(Exercise prompt):
From the listing below, copy each line that holds "weight".

(Data to process):
--- START ---

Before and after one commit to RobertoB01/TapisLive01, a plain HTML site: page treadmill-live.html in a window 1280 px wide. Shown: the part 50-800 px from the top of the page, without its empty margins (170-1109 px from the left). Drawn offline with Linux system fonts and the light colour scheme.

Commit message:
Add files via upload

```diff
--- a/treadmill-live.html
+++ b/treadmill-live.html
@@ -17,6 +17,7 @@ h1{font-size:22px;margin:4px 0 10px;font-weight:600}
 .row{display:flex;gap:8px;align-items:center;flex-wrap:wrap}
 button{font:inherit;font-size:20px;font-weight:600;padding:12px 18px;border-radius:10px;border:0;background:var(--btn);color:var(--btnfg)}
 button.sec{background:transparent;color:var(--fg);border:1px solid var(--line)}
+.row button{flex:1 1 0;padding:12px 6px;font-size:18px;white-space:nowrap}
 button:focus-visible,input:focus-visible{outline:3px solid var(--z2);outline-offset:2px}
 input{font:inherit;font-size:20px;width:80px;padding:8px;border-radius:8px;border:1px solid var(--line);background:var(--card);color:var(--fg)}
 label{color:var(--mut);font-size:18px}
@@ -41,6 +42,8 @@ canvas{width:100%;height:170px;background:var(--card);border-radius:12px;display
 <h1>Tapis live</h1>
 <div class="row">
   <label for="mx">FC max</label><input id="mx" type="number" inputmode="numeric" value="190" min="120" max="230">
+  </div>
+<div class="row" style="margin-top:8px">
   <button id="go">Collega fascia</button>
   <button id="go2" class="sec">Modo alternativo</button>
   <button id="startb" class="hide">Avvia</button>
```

--- END ---

(Your solution):
@@ -17,6 +17,7 @@ h1{font-size:22px;margin:4px 0 10px;font-weight:600}
 button{font:inherit;font-size:20px;font-weight:600;padding:12px 18px;border-radius:10px;border:0;background:var(--btn);color:var(--btnfg)}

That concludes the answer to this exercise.